Today, housing advocates for low-income people in the Quad Cities held a press conference to bring more attention to the affordable housing crisis in the community during the 2nd annual Our Homes, Our Voices National Housing Week of Action.
The Shelter and Transitional Housing Council of the Quad Cities (STHC), a coalition of many local nonprofit groups, convened the media to announce their new Lunch and Launch series entitled “Quad Cities Housing Solutions.” The series will bring together local stakeholders in the housing situation to generate solutions.
During the week of May 1-8, advocates from across the country are coordinating activities to raise awareness around the need for greater federal investments in affordable homes and community development. Local advocates across the Quad Cities STHC insist that all people deserve an affordable home. No one should be forced to give up food and basic healthcare to keep a roof over their heads.
Speaking to this today were representatives from local nonprofits, public schools and a formerly-homeless mother. The event occurred Sister Concetta Park at 11 AM.
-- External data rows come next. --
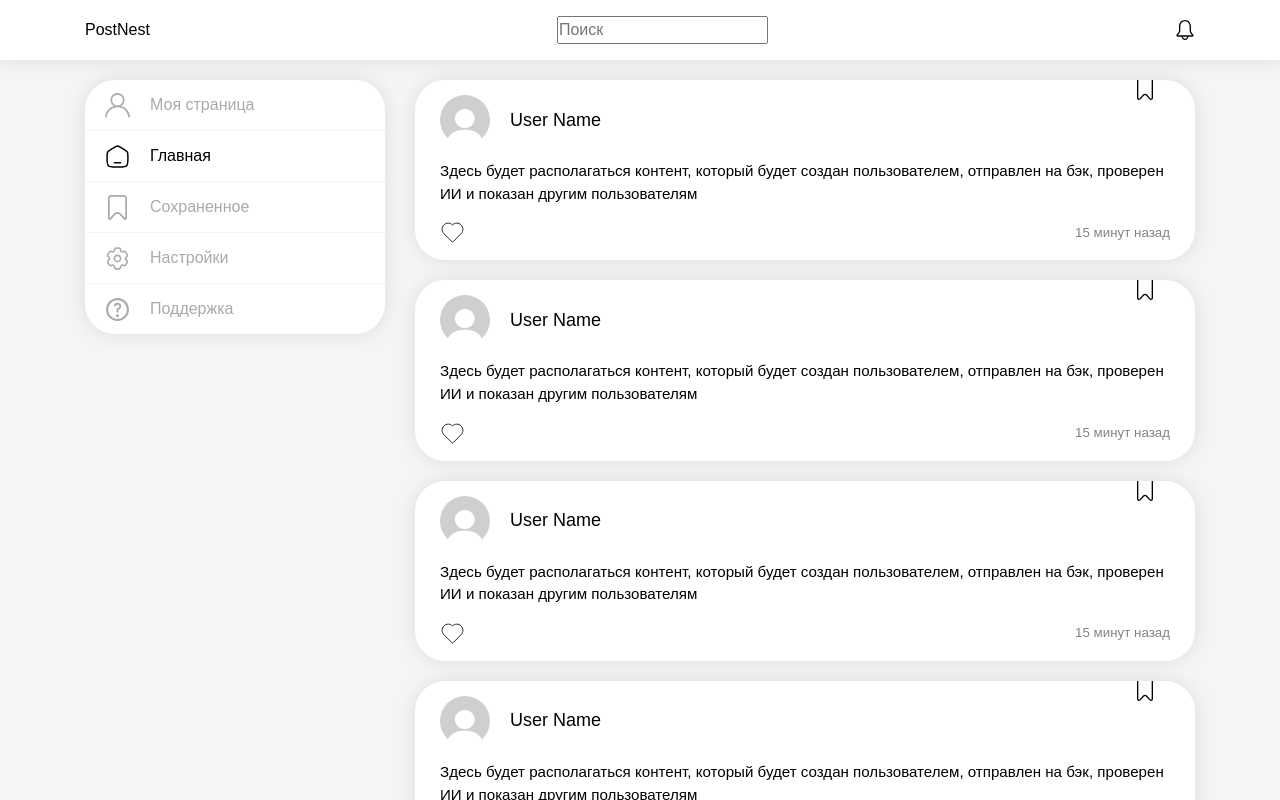
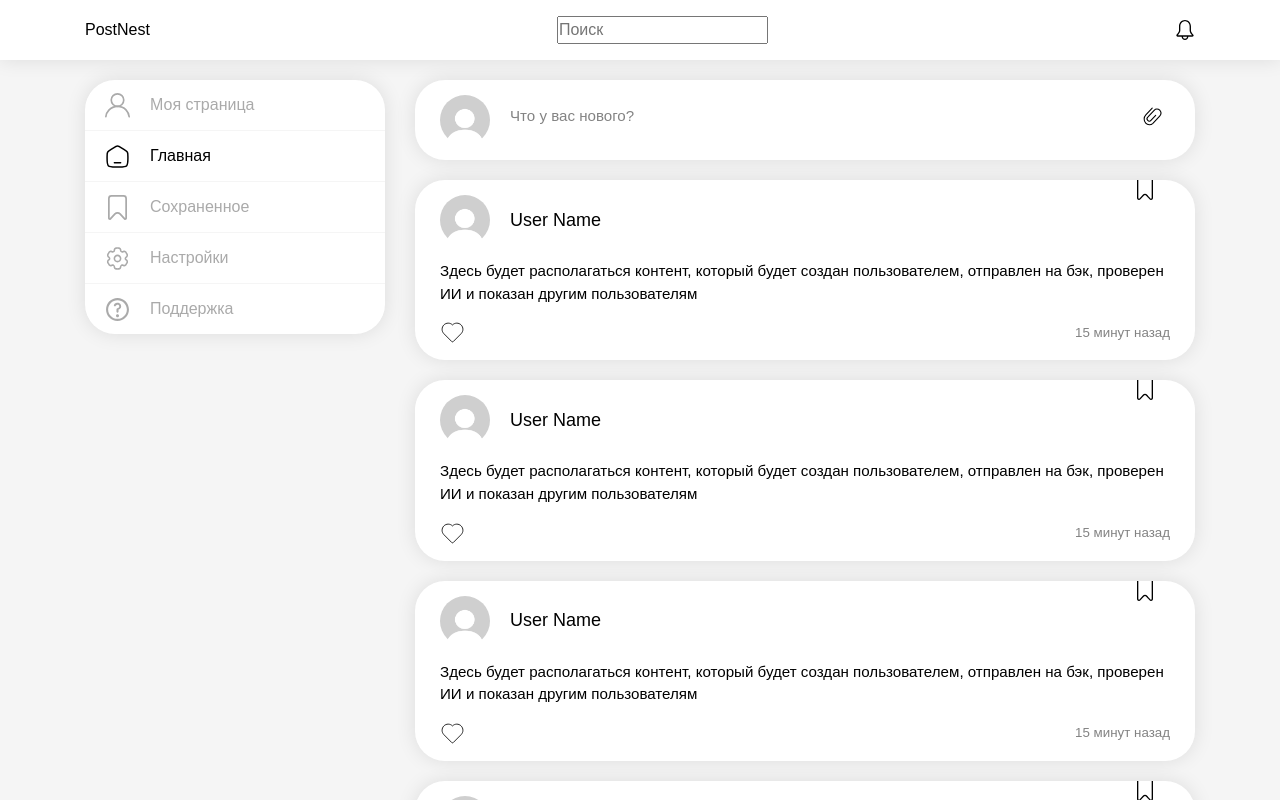
Before and after one commit to ilyhan/SotialNetwork, a React (Vite) app in the folder PostNest/: page /home in a window 1280 px wide. Shown: the top 800 px of the page. Built offline with nearby package versions, Linux system fonts and the light colour scheme.

Commit message:
Верстка создания поста

```diff
--- /dev/null
+++ b/PostNest/src/common/components/newpost/NewPost.tsx
@@ -0,0 +1,61 @@
+import {
+    NewPostWrapper,
+    UserAvatar,
+    PreviewCreator,
+    TextAreaWrapper,
+    FooterCreator,
+    CreateButton
+} from "@/common/components/newpost/style";
+import Textarea from "@/common/ui/Textarea";
+import { useEffect, useState } from "react";
+import defaultImg from "/images/default.jpg";
+import DragAndDropUpload from "@/common/helper/DragAndDropUpload";
+import IconButton from "@/common/ui/IconButton";
+
+const NewPost = () => {
+    const [isActive, setIsActive] = useState(false);
+    const [text, setText] = useState('');
+
+    const handleSetText = (val: string) => {
+        setText(val);
+    };
+
+    useEffect(() => {
+        if (text) {
+            setIsActive(true);
+        } else {
+            setIsActive(false);
+        }
+    }, [text]);
+
+    return (
+        <NewPostWrapper>
+            <PreviewCreator>
+                <UserAvatar src={defaultImg} />
+
+                <TextAreaWrapper>
+                    <Textarea
+                        value={text}
+                        onChange={handleSetText}
+                        placeholder="Что у вас нового?"
+                        rows={1}
+                    />
+                </TextAreaWrapper>
+
+                <DragAndDropUpload onFile={() => console}>
+                    <IconButton icon="pin" onClick={() => console} size={25} />
+                </DragAndDropUpload>
+            </PreviewCreator>
+
+            {isActive &&
+                <FooterCreator>
+                    <CreateButton>
+                        Опубликовать
+                    </CreateButton>
+                </FooterCreator>
+            }
+        </NewPostWrapper>
+    );
+};
+
+export default NewPost;
--- /dev/null
+++ b/PostNest/src/common/components/newpost/style.ts
@@ -0,0 +1,35 @@
+import { defaultWrapper } from "@/common/styles/mixins";
+import { borders } from "@/common/styles/styleConstants";
+import { Button } from "@/common/ui/Buttons";
+import styled from "styled-components";
+
+export const NewPostWrapper = styled('div')`
+    ${defaultWrapper}
+    padding: 15px 25px;
+`;
+
+export const UserAvatar = styled('img')`
+    border-radius: ${borders.circle};
+    height: 50px;
+    width: 50px;
+`;
+
+export const PreviewCreator = styled('div')`
+    display: grid;
+    grid-template-columns: 50px auto 30px;
+    align-items: center;
+    gap: 20px;
+`;
+
+export const TextAreaWrapper = styled('div')`
+    width: 100%;
+`;
+
+export const FooterCreator = styled('div')`
+    margin-top: 10px;
+    text-align: right;
+`;
+
+export const CreateButton = styled(Button)`
+    width: fit-content;
+`;
--- /dev/null
+++ b/PostNest/src/common/helper/DragAndDropUpload.tsx
@@ -0,0 +1,62 @@
+import React, { useRef } from 'react';
+
+interface DragAndDropUploadProps {
+    onFile: (file: File) => void;
+    accept?: string;
+    multiple?: boolean;
+    children?: React.ReactNode;
+};
+
+const DragAndDropUpload = ({ onFile, accept, multiple, children }: DragAndDropUploadProps) => {
+    const inputRef = useRef<HTMLInputElement>(null);
+
+    const handleDrop = (e: React.DragEvent<HTMLDivElement>) => {
+        e.preventDefault();
+        if (e.dataTransfer.files) {
+            Array.from(e.dataTransfer.files).forEach((file) => {
+                onFile(file as File)
+            })
+        }
+    };
+
+    const handleDragOver = (e: React.DragEvent<HTMLDivElement>) => {
+        e.preventDefault();
+    };
+
+    const handleFileChange = (e: React.ChangeEvent<HTMLInputElement>) => {
+        if (e.target.files) {
+            Array.from(e.target.files).forEach((file) => {
+                onFile(file as File)
+            })
+            e.target.value = '';
+        }
+    };
+
+    const clickToInput = () => {
+        if (inputRef.current) {
+            inputRef.current.click()
+        }
+    }
+
+    return (
+        <div>
+            <div
+                onDrop={handleDrop}
+                onClick={clickToInput}
+                onDragOver={handleDragOver}
+            >
+                {children}
+            </div>
+            <input
+                multiple={multiple}
+                accept={accept}
+                ref={inputRef}
+                type="file"
+                onChange={handleFileChange}
+                style={{ display: 'none' }}
+            />
+        </div>
+    );
+};
+
+export default DragAndDropUpload;
--- a/PostNest/src/common/svg-helper/index.ts
+++ b/PostNest/src/common/svg-helper/index.ts
@@ -6,6 +6,7 @@ import settings from '@/common/svg-helper/icons/settings.svg?react';
 import notification from '@/common/svg-helper/icons/notification.svg?react';
 import favorite from '@/common/svg-helper/icons/favorite.svg?react';
 import savedpost from '@/common/svg-helper/icons/savedpost.svg?react';
+import pin from '@/common/svg-helper/icons/pin.svg?react';
 
 export type IconType = React.FunctionComponent<
     React.SVGProps<SVGSVGElement> & {
@@ -23,7 +24,8 @@ export type ImageComponentsTypes =
     | 'help'
     | 'saved'
     | 'favorite'
-    | 'savedpost';
+    | 'savedpost'
+    | 'pin';
 
 export const ImageComponents: Record<ImageComponentsTypes, IconType> = {
     profile,
@@ -34,4 +36,5 @@ export const ImageComponents: Record<ImageComponentsTypes, IconType> = {
     saved,
     favorite,
     savedpost,
+    pin,
 };
--- /dev/null
+++ b/PostNest/src/common/ui/Textarea.tsx
@@ -0,0 +1,80 @@
+import React from 'react';
+import styled from 'styled-components';
+import { clampText } from '@/common/styles/mixins';
+import { colors, fonts } from '@/common/styles/styleConstants';
+
+interface TextareaProps {
+    value: string;
+    placeholder: string;
+    onChange: (_: string) => void;
+    name?: string;
+    cols?: number;
+    rows?: number;
+    style?: React.CSSProperties;
+    styledWrapper?: React.CSSProperties;
+    maxlength?: number;
+    minlength?: number;
+    required?: boolean;
+    autocomplete?: string;
+    disabled?: boolean;
+};
+
+const TextAreaWrapper = styled('div')`
+    height: fit-content;
+`;
+
+const TextareaStyled = styled('textarea')`
+    ${clampText(fonts.sizes.mainMobile, fonts.sizes.main)}
+    width: 100%;
+    border: none;
+    outline: none;
+    overflow: hidden;
+    resize: none;
+
+    &::placeholder{
+        color: ${colors.gray};
+    }
+`;
+
+const Textarea = ({
+    value,
+    placeholder,
+    onChange,
+    name,
+    cols,
+    rows,
+    style,
+    styledWrapper,
+    maxlength,
+    minlength,
+    required,
+    autocomplete,
+    disabled,
+}: TextareaProps) => {
+    const handleChange = (e: React.ChangeEvent<HTMLTextAreaElement>) => {
+        onChange(e.target.value);
+        e.currentTarget.style.height = 'auto';
+        e.currentTarget.style.height = `${e.currentTarget.scrollHeight}px`;
+    };
+
+    return (
+        <TextAreaWrapper style={styledWrapper}>
+            <TextareaStyled
+                value={value}
+                onChange={handleChange}
+                placeholder={placeholder}
+                name={name}
+                cols={cols}
+                rows={rows}
+                style={style}
+                maxLength={maxlength}
+                minLength={minlength}
+                required={required}
+                autoComplete={autocomplete}
+                disabled={disabled}
+            />
+        </TextAreaWrapper>
+    );
+};
+
+export default Textarea;
--- a/PostNest/src/modules/user/home/Home.tsx
+++ b/PostNest/src/modules/user/home/Home.tsx
@@ -1,9 +1,11 @@
+import NewPost from "@/common/components/newpost/NewPost";
 import Post from "@/common/components/post/Post"
 import { HomeWrapper } from "@/modules/user/home/style";
 
 const Home = () => {
     return (
         <HomeWrapper>
+            <NewPost />
             <Post />
             <Post />
             <Post />
```
Also changed, not shown: PostNest/src/common/svg-helper/icons/pin.svg (added).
In Davenport and across the nation, far too many families– including low income seniors, people with disabilities, veterans, and families with children – struggle to keep a roof over their heads or are experiencing homelessness. More families are renting their homes than ever before, and our nation’s investments in affordable housing have not kept pace. As a result, rents are increasing everywhere. But, because of underfunding, three out of every four families in need of housing benefits are turned away.
More than one out of five Scott County families spend more than half of their monthly income on rent. The acceptable standard is to spend no more than a third of monthly income for housing. The local housing reality is that our neighbors are truly one illness or accident away from being evicted for inability to pay their rent. This forces them into homelessness.
Need for National Housing Week of Action
Last year, advocates and Congressional champions secured a 10% increase to federal investments in affordable housing. But threats remain. A proposed federal budget will slash affordable housing by $11 billion compared to current levels. This would increase homelessness and housing poverty in our community.
John De Taeye, Development Director for Humility of Mary Housing and Shelter and MC of the event summarized the message:
“Instead of reducing our nation’s investments in affordable housing, we need to make a bold and sustained commitment to ensure that everyone has a safe, accessible and affordable home. Because when we invest in affordable homes, we invest in people, our communities, and America as a whole – from increased employment and economic mobility to improved health and better education.”